On May 15th, some Porter Henderson Library staffers and ASU faculty battled with other Texas librarians to obtain quality children’s books for its collection. This fray is part of the Heart of Texas Children’s Literature Review Center, which PHL has participated in for over 10 years. The program is hosted by Howard Payne University and about 20 school, public and academic libraries participate. As part of this program, publishers supply free children’s books. Texas librarians and academic faculty read these books and write reviews that are subsequently published in the journal Lorgnette. Each participating library may add an allocated number of books to its collection. The program culminates each year in an event where 40+ library staffers and volunteers are turned loose in room with shelves of children’s books on the walls. Each person takes books per assigned allotments based on membership fees for their institution. The materials are available on a first-come, first-serve basis, so that the event becomes a book-pulling melee. Dr. Maurice Fortin, Executive Director of Library Services at ASU, often states tongue-in-cheek that he “sharpens his elbows” before attending these events.
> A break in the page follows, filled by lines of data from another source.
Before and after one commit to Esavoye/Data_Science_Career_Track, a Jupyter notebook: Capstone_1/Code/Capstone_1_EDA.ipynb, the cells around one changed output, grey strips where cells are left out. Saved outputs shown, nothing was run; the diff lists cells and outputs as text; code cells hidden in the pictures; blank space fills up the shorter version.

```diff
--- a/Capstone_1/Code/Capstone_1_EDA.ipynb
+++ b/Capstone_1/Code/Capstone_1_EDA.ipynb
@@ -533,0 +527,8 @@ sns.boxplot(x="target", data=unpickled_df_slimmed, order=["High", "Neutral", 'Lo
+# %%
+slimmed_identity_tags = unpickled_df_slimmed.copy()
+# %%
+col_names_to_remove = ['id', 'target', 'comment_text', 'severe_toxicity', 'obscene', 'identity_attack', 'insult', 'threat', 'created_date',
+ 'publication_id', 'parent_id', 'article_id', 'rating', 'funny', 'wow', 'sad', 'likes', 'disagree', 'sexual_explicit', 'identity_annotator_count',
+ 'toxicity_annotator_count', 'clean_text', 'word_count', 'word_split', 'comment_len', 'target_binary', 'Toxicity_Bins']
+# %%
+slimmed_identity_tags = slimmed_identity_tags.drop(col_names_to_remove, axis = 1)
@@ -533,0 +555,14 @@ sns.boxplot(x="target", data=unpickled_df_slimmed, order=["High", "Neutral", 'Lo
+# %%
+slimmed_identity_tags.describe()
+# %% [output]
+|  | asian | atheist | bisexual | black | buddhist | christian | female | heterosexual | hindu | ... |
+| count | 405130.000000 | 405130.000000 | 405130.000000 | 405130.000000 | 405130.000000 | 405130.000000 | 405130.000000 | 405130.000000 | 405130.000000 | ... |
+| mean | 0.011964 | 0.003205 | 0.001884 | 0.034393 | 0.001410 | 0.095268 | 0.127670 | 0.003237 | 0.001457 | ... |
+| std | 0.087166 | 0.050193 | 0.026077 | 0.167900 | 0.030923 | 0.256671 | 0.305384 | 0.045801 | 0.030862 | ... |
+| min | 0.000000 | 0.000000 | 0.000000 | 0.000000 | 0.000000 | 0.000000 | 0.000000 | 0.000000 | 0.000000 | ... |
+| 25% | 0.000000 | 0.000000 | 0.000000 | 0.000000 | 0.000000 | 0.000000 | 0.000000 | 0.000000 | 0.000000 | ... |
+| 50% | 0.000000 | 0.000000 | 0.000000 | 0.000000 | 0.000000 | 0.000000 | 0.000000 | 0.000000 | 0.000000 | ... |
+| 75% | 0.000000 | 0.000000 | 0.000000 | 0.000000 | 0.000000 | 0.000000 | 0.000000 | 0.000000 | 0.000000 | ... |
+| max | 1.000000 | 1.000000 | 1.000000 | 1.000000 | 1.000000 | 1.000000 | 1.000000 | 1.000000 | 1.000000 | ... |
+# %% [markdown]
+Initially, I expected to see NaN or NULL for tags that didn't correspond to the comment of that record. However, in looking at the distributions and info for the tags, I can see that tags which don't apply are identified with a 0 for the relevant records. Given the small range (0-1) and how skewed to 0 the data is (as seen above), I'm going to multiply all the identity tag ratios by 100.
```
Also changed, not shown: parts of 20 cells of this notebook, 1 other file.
Why would PHL acquire children’s books, being an institution of higher learning? The reason lies with the degrees and curriculum offered at Angelo State, which includes Teacher Education and Curriculum & Instruction. Graduates of these programs need to be able to integrate children’s and young adult literature, both fiction and non-fiction, into their classroom instruction. Therefore, the Library collects a number of children’s and young adult books each year to support the education of students majoring in these fields. The Heart of Texas Children’s Literature Review Center provides an economical way for the Library to obtain some of these materials for ASU students.
The day began with a room full of children’s books.
Faculty and librarians like Dr. Fortin grabbed them by the arm load!
Mark stamped index cards in the books for inventory. We couldn’t go over the limit of 255 books. Then Chris would pack them into boxes.
The shelves were empty by the day’s end!